I like to hear what’s going on around me, so I don’t own an mp3 player. I do run with my phone to track my mileage, using a free app called runkeeper. I strap it to my arm with a short strap I had laying around. It seemed silly to buy a specialized velcro thingy just to strap my phone to my arm. If it’s raining or looking like it’s going to rain (which is almost always), I put the phone in a sandwich baggy before I strap it to my arm.

Why am I running so much? Back in April, I entered a 10k race coming up in August. If it seems silly to buy an arm band, it must seem very silly to pay money to run around when I can do it for free. My rationale was that it would motivate me to get out and run regularly. So for about half the monthly price of a gym membership, I’ve gotten 4 months worth of running motivation. It’s worked so well, and I’ve been running so frequently, I set a goal of not only finishing the 10k, but finishing in under an hour.

Time to go for a run!

I don’t use shampoo any more

Update April 2015: I started using pure baking soda instead of the recipe below. I just keep a bunch of it in a water-tight container in the shower. One less thing to make! I also increased the concentration of apple cider vinegar in the conditioner, to just shy of 50/50 vinegar/water. Seems to help with dry/flaky scalp.

I gotta come clean with everyone: I haven’t touched a bottle of shampoo or conditioner in weeks and my hair is feeling better than ever*. Never mind the price of haircare products, what bothers me is the stuff they put in there. Also, I’m always interested to see if I can make something instead of buying it, and get a equivalent or better effect from my own labor. I’ve had dandruff most my life, and none of the dandruff shampoos seem to work. I read that homemade shampoo will fight dandruff, and I thought it sounded too good to be true. Also, I read that two of the ingredients are baking soda and vinegar, so I had a mental image of a bubbly volcano on the top of my head every shower.

Turns out there’s no volcano, but these homemade haircare products are just as effective as the commercial stuff (though there are so many variables to the dandruff situation). I’m convinced that homemade versions with a few ingredients you probably already have in your kitchen is superior to anything you’ll find on the shelves. The only thing they lack is fragrance and foaming action (both of which are artificially created using toxic chemicals).

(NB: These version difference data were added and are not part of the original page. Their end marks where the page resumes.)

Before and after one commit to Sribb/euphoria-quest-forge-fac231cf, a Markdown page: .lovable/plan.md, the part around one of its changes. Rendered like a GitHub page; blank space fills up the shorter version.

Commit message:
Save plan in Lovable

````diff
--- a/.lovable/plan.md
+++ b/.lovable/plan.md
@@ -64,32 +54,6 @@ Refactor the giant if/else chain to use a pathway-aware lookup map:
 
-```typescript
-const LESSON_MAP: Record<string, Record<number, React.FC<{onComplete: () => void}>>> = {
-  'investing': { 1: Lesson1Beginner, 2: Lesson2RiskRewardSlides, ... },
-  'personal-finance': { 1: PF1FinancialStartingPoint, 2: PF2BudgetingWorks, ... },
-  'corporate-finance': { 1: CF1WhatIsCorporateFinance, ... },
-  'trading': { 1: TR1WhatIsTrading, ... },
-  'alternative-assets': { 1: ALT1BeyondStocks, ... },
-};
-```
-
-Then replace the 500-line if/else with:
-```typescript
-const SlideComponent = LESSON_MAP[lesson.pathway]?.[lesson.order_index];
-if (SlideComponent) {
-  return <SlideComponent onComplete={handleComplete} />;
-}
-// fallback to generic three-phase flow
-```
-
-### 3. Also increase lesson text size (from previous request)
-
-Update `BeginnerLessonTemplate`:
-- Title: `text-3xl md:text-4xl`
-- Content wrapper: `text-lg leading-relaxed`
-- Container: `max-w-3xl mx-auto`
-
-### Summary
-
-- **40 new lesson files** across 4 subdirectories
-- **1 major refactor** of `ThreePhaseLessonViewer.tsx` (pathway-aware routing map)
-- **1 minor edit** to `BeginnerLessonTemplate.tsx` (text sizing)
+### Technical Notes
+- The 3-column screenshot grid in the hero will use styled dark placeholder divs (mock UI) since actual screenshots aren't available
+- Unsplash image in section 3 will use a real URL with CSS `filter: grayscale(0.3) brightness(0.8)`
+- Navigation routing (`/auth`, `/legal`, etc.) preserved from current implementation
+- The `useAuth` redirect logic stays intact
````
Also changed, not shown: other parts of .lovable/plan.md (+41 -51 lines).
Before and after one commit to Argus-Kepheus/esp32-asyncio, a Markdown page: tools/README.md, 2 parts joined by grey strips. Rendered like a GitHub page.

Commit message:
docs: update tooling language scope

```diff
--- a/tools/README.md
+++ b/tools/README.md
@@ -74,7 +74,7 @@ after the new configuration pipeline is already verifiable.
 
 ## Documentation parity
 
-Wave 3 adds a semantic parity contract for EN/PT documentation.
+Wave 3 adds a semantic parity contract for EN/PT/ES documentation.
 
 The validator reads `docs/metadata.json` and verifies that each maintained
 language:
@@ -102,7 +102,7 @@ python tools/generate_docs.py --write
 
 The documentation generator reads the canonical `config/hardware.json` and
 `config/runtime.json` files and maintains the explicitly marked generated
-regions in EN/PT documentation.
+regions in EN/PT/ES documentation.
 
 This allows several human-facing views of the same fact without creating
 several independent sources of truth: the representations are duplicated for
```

Here are the recipes I use (note the ratios are both 1:5 active ingredient to water):


  • 1 1/4 cup water
  • 1/4 cup baking soda

Fill an empty bottle with the two ingredients and shake well. Shake before each use (the baking soda falls to the bottom). Work into hair just like a commercial shampoo, though you need to use more each time since it’s more watery.


  • 1 1/4 cup water
  • 1/4 cup apple cider vinegar

Fill an empty bottle with the two ingredients and shake well. Use more or less vinegar depending on your tolerance for sour smells. It only smells while you use it, not all day long. No need to shake before use. Just massage into scalp and tips.


My hair went into a detox period for about 10 days, where it was all like “WTF?” It was extra oily and flaky, but now it’s back to normal and I even forget that I’m not using shampoo any more. I have fewer “snow days,” if you know what I mean, and my hair feels full and healthy. And for the fellas: I’m losing less hair (though it still does fall out, only slower…)
Just one less thing to buy every month, and one step closer to living in that Foundry in the Forest.
It’s ok if you want to touch or smell my hair next time you see me in person. I won’t mind.

* The current positive state of my hair can also be attributed to a rad haircut that the Mrs. gave me about a month ago. At 5am on the front porch in my underwear. I was in my underwear. She was dressed.